It noted several federal laws, including the Civil Rights Act of 1960 and the Voting Rights Act of 1965, that says no person “shall intimidate, threaten, or coerce, or attempt to intimidate, threaten, or coerce any person for voting or attempting to vote, or intimidate, threaten, or coerce, or attempt to intimidate, threaten, or coerce any person for urging or aiding any person to vote or attempt to vote.”
“Where election records leave the control of elections officials, the systems for maintaining the security, integrity, and chain of custody of those records can easily be broken. Moreover, where elections records are no longer under the control of elections officials, this can lead to a significant risk of the records being lost, stolen, altered, compromised, or destroyed. This risk is exacerbated if the election records are given to private actors who have neither experience nor expertise in handling such records and who are unfamiliar with the obligations imposed by federal law,” it said, which is obviously a direct shot at the Maricopa County, Arizona audit.

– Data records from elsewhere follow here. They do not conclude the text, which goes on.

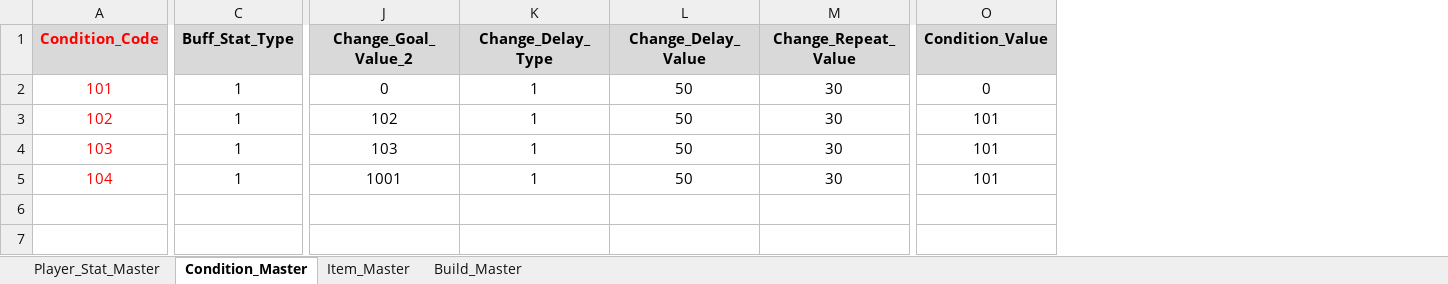
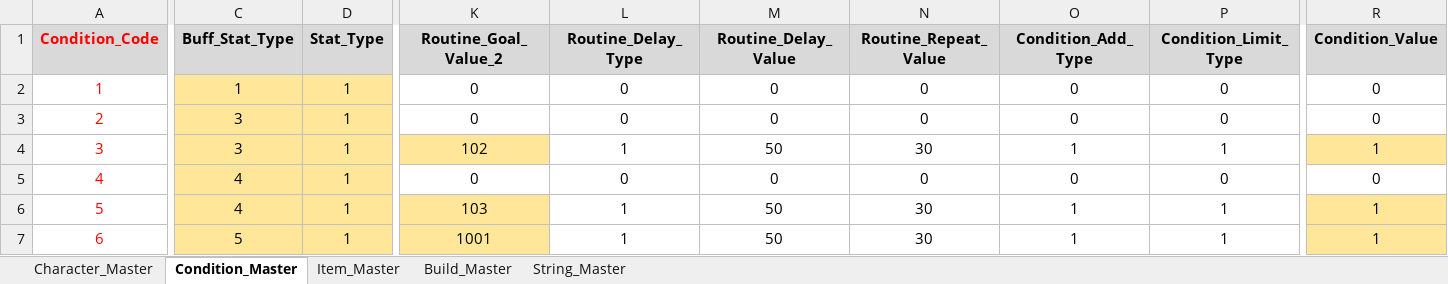
Before and after one commit to Team-IndieLINY/Prototype-Project, an Excel workbook: Assets/Dev/Data/Stat/Resources/Data/StatTable.xlsx, sheet Condition_Master, drawn as a sheet; only a part is shown, gaps mark what is left out; values as stored, in another font and other column widths than the file's, no borders; addresses are those after the commit; rows hold the shown columns only; the diff covers the shown part only; the diff names each change by its address in the sheet, - before the commit and + after, or states it on an @@ line.

```diff
--- a/Assets/Dev/Data/Stat/Resources/Data/StatTable.xlsx (sheet Condition_Master)
+++ b/Assets/Dev/Data/Stat/Resources/Data/StatTable.xlsx (sheet Condition_Master)
-sheet tab: Player_Stat_Master
+sheet tab: Character_Master
+sheet tab: String_Master
+column D (Stat_Type), row 2: 1; row 4: 1; rows 6-7: 1 | 1
+column O (Condition_Add_Type), row 2: 0; row 4: 1; rows 6-7: 1 | 1
+column P (Condition_Limit_Type), row 2: 0; row 4: 1; rows 6-7: 1 | 1
-K1: Change_Goal_Value_2
+K1: Routine_Goal_Value_2
-L1: Change_Delay_Type
+L1: Routine_Delay_Type
-M1: Change_Delay_Value
+M1: Routine_Delay_Value
-N1: Change_Repeat_Value
+N1: Routine_Repeat_Value
-A2 (Condition_Code): 101
+A2 (Condition_Code): 1
-C2 fill: none
+C2 fill: #FFE699
-L2 (Routine_Delay_Type): 1
+L2 (Routine_Delay_Type): 0
-M2 (Routine_Delay_Value): 50
+M2 (Routine_Delay_Value): 0
-N2 (Routine_Repeat_Value): 30
+N2 (Routine_Repeat_Value): 0
+row 3: 2 | 3 | 1 | 0 | 0 | 0 | 0 | 0 | 0 | 0
-A4 (Condition_Code): 102
+A4 (Condition_Code): 3
-C4 (Buff_Stat_Type): 1
+C4 (Buff_Stat_Type): 3
-C4 fill: none
+C4 fill: #FFE699
-K4 fill: none
+K4 fill: #FFE699
-R4 (Condition_Value): 101
+R4 (Condition_Value): 1
-R4 fill: none
+R4 fill: #FFE699
+row 5: 4 | 4 | 1 | 0 | 0 | 0 | 0 | 0 | 0 | 0
-A6 (Condition_Code): 103
+A6 (Condition_Code): 5
-C6 (Buff_Stat_Type): 1
+C6 (Buff_Stat_Type): 4
-C6:C7 fill: none
+C6:C7 fill: #FFE699
-K6:K7 fill: none
+K6:K7 fill: #FFE699
-R6:R7 (Condition_Value): 101
+R6:R7 (Condition_Value): 1
-R6:R7 fill: none
+R6:R7 fill: #FFE699
-A7 (Condition_Code): 104
+A7 (Condition_Code): 6
-C7 (Buff_Stat_Type): 1
+C7 (Buff_Stat_Type): 5
```
Also changed, not shown: 7 edited cells elsewhere in this sheet, sheet Build_Master, sheet Item_Master, formulas that keep their value, 23 other files.
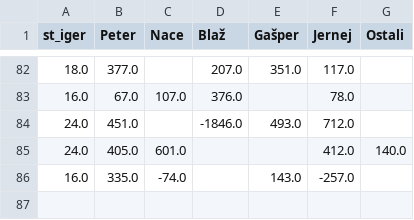
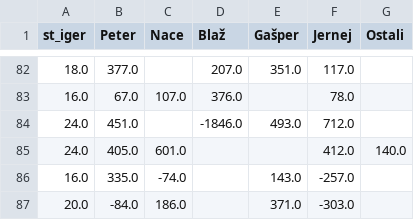
Before and after one commit to naceee/naceee.github.io, a CSV file: tarok/data/game_by_game_data.csv, drawn as a sheet; only a part is shown, gaps mark what is left out; the diff names each change by its address in the sheet, - before the commit and + after, or states it on an @@ line.

```diff
--- a/tarok/data/game_by_game_data.csv
+++ b/tarok/data/game_by_game_data.csv
+row 87: 20.0 | -84.0 | 186.0 |  | 371.0 | -303.0
```
Also changed, not shown: tarok/data/last_n_games.csv, tarok/data/leaderboard_data.csv, 9 other files.
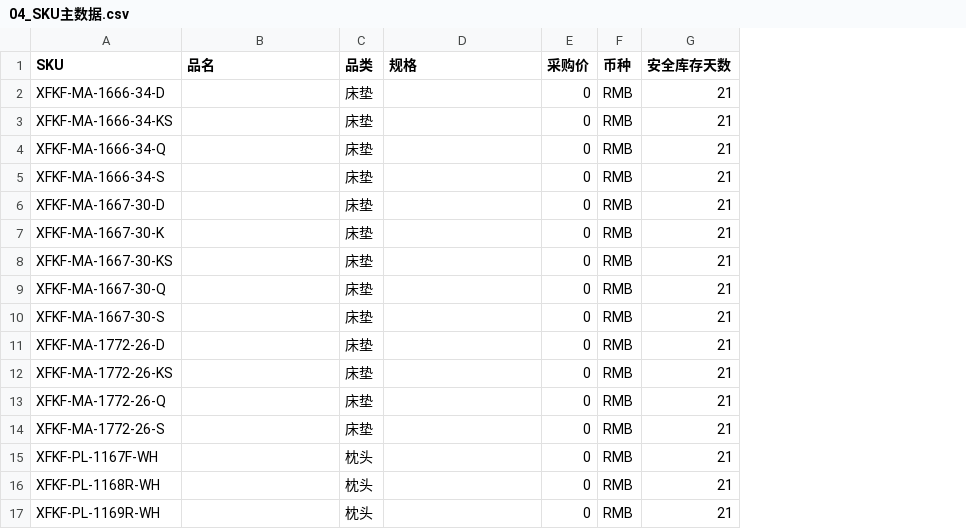
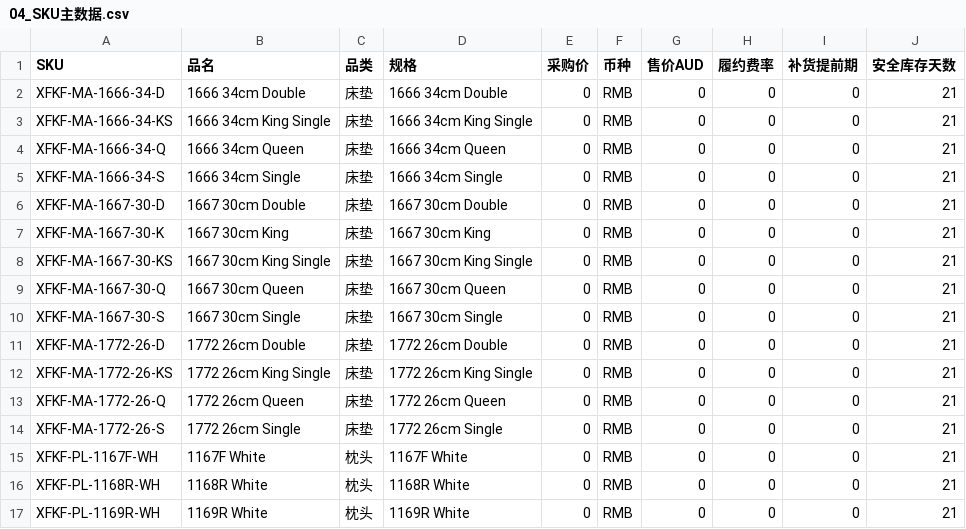
Before and after one commit to yuxinh07/Roomsense-Panel, a CSV file: multitable/04_SKU主数据.csv, drawn as a sheet; the diff names each change by its address in the sheet, - before the commit and + after, or states it on an @@ line.

```diff
--- a/multitable/04_SKU主数据.csv
+++ b/multitable/04_SKU主数据.csv
+column G (售价AUD), rows 2-17: all 0
+column H (履约费率), rows 2-17: all 0
+column I (补货提前期), rows 2-17: all 0
-B2 (品名): (empty)
+B2 (品名): 1666 34cm Double
-D2 (规格): (empty)
+D2 (规格): 1666 34cm Double
-B3 (品名): (empty)
+B3 (品名): 1666 34cm King Single
-D3 (规格): (empty)
+D3 (规格): 1666 34cm King Single
-B4 (品名): (empty)
+B4 (品名): 1666 34cm Queen
-D4 (规格): (empty)
+D4 (规格): 1666 34cm Queen
-B5 (品名): (empty)
+B5 (品名): 1666 34cm Single
-D5 (规格): (empty)
+D5 (规格): 1666 34cm Single
-B6 (品名): (empty)
+B6 (品名): 1667 30cm Double
-D6 (规格): (empty)
+D6 (规格): 1667 30cm Double
-B7 (品名): (empty)
+B7 (品名): 1667 30cm King
-D7 (规格): (empty)
+D7 (规格): 1667 30cm King
-B8 (品名): (empty)
+B8 (品名): 1667 30cm King Single
-D8 (规格): (empty)
+D8 (规格): 1667 30cm King Single
-B9 (品名): (empty)
+B9 (品名): 1667 30cm Queen
-D9 (规格): (empty)
+D9 (规格): 1667 30cm Queen
-B10 (品名): (empty)
+B10 (品名): 1667 30cm Single
-D10 (规格): (empty)
+D10 (规格): 1667 30cm Single
-B11 (品名): (empty)
+B11 (品名): 1772 26cm Double
-D11 (规格): (empty)
+D11 (规格): 1772 26cm Double
-B12 (品名): (empty)
+B12 (品名): 1772 26cm King Single
-D12 (规格): (empty)
+D12 (规格): 1772 26cm King Single
-B13 (品名): (empty)
+B13 (品名): 1772 26cm Queen
-D13 (规格): (empty)
+D13 (规格): 1772 26cm Queen
-B14 (品名): (empty)
+B14 (品名): 1772 26cm Single
-D14 (规格): (empty)
+D14 (规格): 1772 26cm Single
-B15 (品名): (empty)
+B15 (品名): 1167F White
-D15 (规格): (empty)
+D15 (规格): 1167F White
-B16 (品名): (empty)
+B16 (品名): 1168R White
-D16 (规格): (empty)
+D16 (规格): 1168R White
-B17 (品名): (empty)
+B17 (品名): 1169R White
-D17 (规格): (empty)
+D17 (规格): 1169R White
```
Also changed, not shown: multitable/03_库存.csv, 14 other files.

The Arizona state Senate hired Cyber Ninjas, a company that has no previous experience in auditing elections, to investigate the 2020 election.
“The reason we’re issuing this as guidance is to tell jurisdictions, generally, that we are concerned that if they’re going to conduct these audits, so-called audits of the past election, they have to comply with federal law, and warning them that they can’t conduct these audits in a way that is going to intimidate voters,” an official for the Department of Justice said in a call regarding the guidance, CNN reported.
“This document sets down a marker that says the Justice Department is concerned about this and we will be following this closely,” they said.
In June Attorney General Merrick Garland announced that the Department of Justice would double the number of attorneys in its Civil Rights Division to protect the right to vote, he said.
“We are scrutinizing new laws that seek to curb voter access and where we see violations we will not hesitate to act,” the attorney general said. “We are also scrutinizing current laws and practices in order to determine whether they discredit against black voters and other voters of color. Particularly concerning with in this regard are several studies showing that in some jurisdictions nonwhite voters must wait in line substantially longer than white voters to cast their ballots.”